3. Hand Towel
4. Natural Element
So, the first 3 are a given. But let's just quickly go over the last two: Don't question me - every room requires one of these items to be considered a complete room. A natural element can be a wooden accent piece, or a plant. A furniture piece is, well, have you heard of stools before? My goal is to find a stool that is made of wood and therefore fits both bills. Time to shop.
I source from all over the place, but I always start with online shopping (except for art, which I prefer to buy local). If I can't find what I want there, I move on to stores like Home Goods and Ross. I'll provide a more complete list of my favorite go-to stores for sourcing, but for now, let's talk about Wayfair and Target because these are my two favorites.
Pick a site. Go there. Search "pink art". See what happens. Wow. Wayfair has over 43 thousand results. Sort through that. Ha! So this is where I have to kind of throw in a pitch for working with a professional. If you aren't accustomed to the stocked merchandise at most suppliers, you're probably going to have some challenges. But it's not impossible to source art (or anything!) for yourself. If time is a concern, you'll just have to apply filters to be very, very specific about what you need. Also, don't forget to sort by lowest to highest price. Once you're out of the $60 range, you can stop looking because anything more than that and you've BLOWN OUR BUDGET ALREADY.
Now, because I'm special and I know a lot about design, (i.e; have a lot of time on my hands to browse stores, catalogs, and blogs... hahahahahahahahahahahahahahaha), I knew immediately upon seeing that dusty pink/coral on the color wheel which art I'd be purchasing.
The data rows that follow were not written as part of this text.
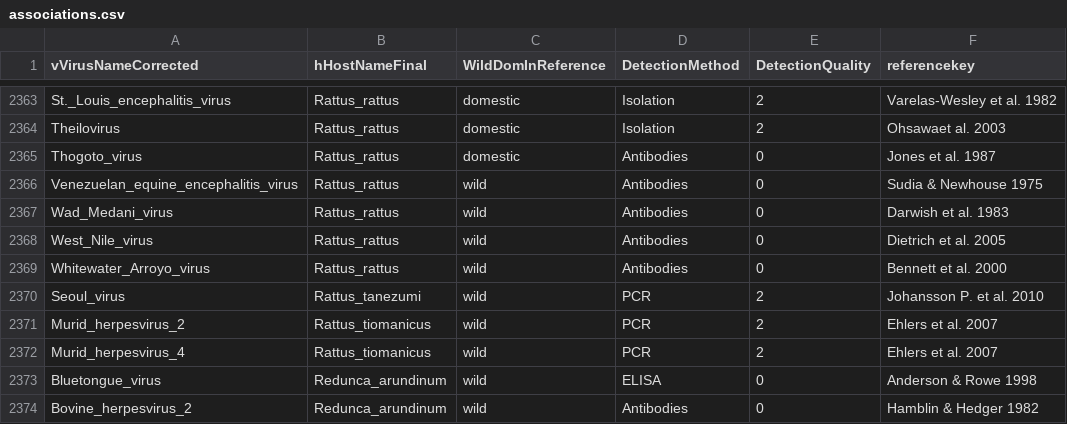
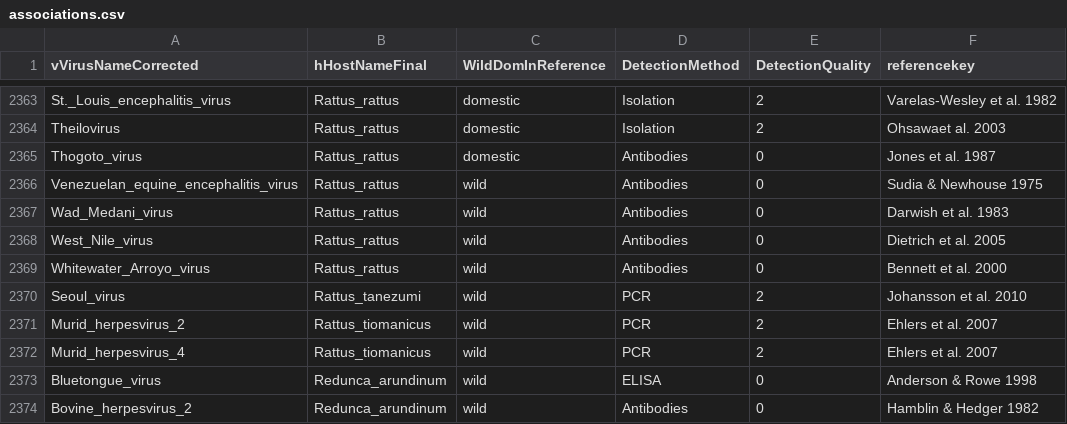
Before and after one commit to ecohealthalliance/HP3, a CSV file: data/associations.csv, drawn as a sheet; only a part is shown, gaps mark what is left out.

Commit message:
Update associations.csv

```diff
--- a/data/associations.csv
+++ b/data/associations.csv
@@ -2369,3 +2369,3 @@ West_Nile_virus,Rattus_rattus,wild,Antibodies,0,Dietrich et al. 2005
 Whitewater_Arroyo_virus,Rattus_rattus,wild,Antibodies,0,Bennett et al. 2000
-Seoul_virus,Rattus_tanezumi,wild,PCR,2,Johansson P. et al. 2010
+Seoul_virus,Rattus_tanezumi,wild,PCR,2,Johansson et al. 2010
 Murid_herpesvirus_2,Rattus_tiomanicus,wild,PCR,2,Ehlers et al. 2007
```
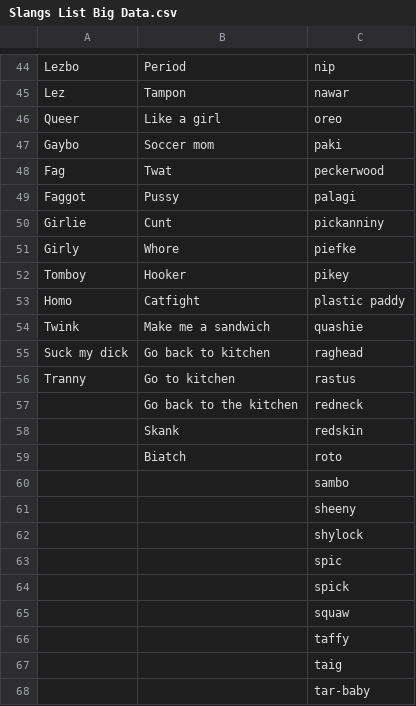
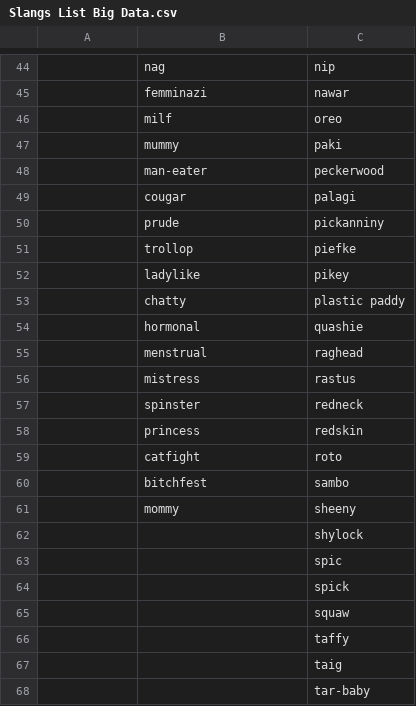
Before and after one commit to ehsan1m/CMPT-733-Big-Data-2-Project, a CSV file: Slangs List Big Data.csv, drawn as a sheet; only a part is shown, gaps mark what is left out; the diff covers the shown part only; the diff names each change by its address in the sheet, - before the commit and + after, or states it on an @@ line.

```diff
--- a/Slangs List Big Data.csv
+++ b/Slangs List Big Data.csv
-A44: Lezbo
+A44: (empty)
-B44: Period
+B44: nag
-A45: Lez
+A45: (empty)
-B45: Tampon
+B45: femminazi
-A46: Queer
+A46: (empty)
-B46: Like a girl
+B46: milf
-A47: Gaybo
+A47: (empty)
-B47: Soccer mom
+B47: mummy
-A48: Fag
+A48: (empty)
-B48: Twat
+B48: man-eater
-A49: Faggot
+A49: (empty)
-B49: Pussy
+B49: cougar
-A50: Girlie
+A50: (empty)
-B50: Cunt
+B50: prude
-A51: Girly
+A51: (empty)
-B51: Whore
+B51: trollop
-A52: Tomboy
+A52: (empty)
-B52: Hooker
+B52: ladylike
-A53: Homo
+A53: (empty)
-B53: Catfight
+B53: chatty
-A54: Twink
+A54: (empty)
-B54: Make me a sandwich
+B54: hormonal
-A55: Suck my dick
+A55: (empty)
-B55: Go back to kitchen
+B55: menstrual
-A56: Tranny
+A56: (empty)
-B56: Go to kitchen
+B56: mistress
-B57: Go back to the kitchen
+B57: spinster
-B58: Skank
+B58: princess
-B59: Biatch
+B59: catfight
-B60: (empty)
+B60: bitchfest
-B61: (empty)
+B61: mommy
```
Also changed, not shown: 1 added row, 9 removed rows and 66 edited cells elsewhere in this file.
Thank you to my favorite DIY bloggers, Young House Love, I already knew about a piece at Target that I've been obsessed with from their beach house renovation which would be perfect in this space. Art? Check.
And since I'm already placing a Target order, I figure I should go ahead and search for the other items I need. I score a soap dispenser in a very pale pink that I love. And for shits and giggles, I also buy the matching vanity cup. Do we need a cup in a powder room? Naw. But I thought it might make a great bud vase in which to store my natural element (see? thinking ahead!). Two and a half items down! Woot woot.
Next, natural element / furniture - and I luck out at Wayfair ALWAYS. While I didn't find a stool that was made of wood within the budget (to satisfy the natural element detail), I did find a gorgeous ceramic stool (I scored it for $62, but it's now $88 on Wayfair). Then I remembered I had a lovely orchid I could repurpose in this room. Orchids, guys. I love them. You can buy them at grocery stores and they're so elegant. And I murder them immediately. And murder is wrong. So I opt for lifelike faux versions (here's a good one).
As a last-minute decision, I opted to nix the gold. Here's the thing about gold: It's seriously trending for designers and stylists, but I've found that lots of actual homeowners are still afraid to go gold. And I get that. If you grew up in a house with duck wallpaper borders and brass fixtures, gold can still feel like a very dated finish. And if you don't buy the exact. right. finish. of gold, it can still be dated. So, this is an instance in which I advise people not to follow trends for staging (but if you love it, do it in your long-term home!). A quick 45 minute spray paint job (on a sunny day) brought this mirror back to black. I also moved the hand towel ring to the wall above the sink. This serves two purposes: displaying a cute, new towel, and it allows the sight line to flow properly. The previous placement allowed for the towel to jut out, obstructing the mirror a little. Since this room is small, it's best to keep as much action as possible on one wall to insure sight lines are clear and keep the room feeling bigger.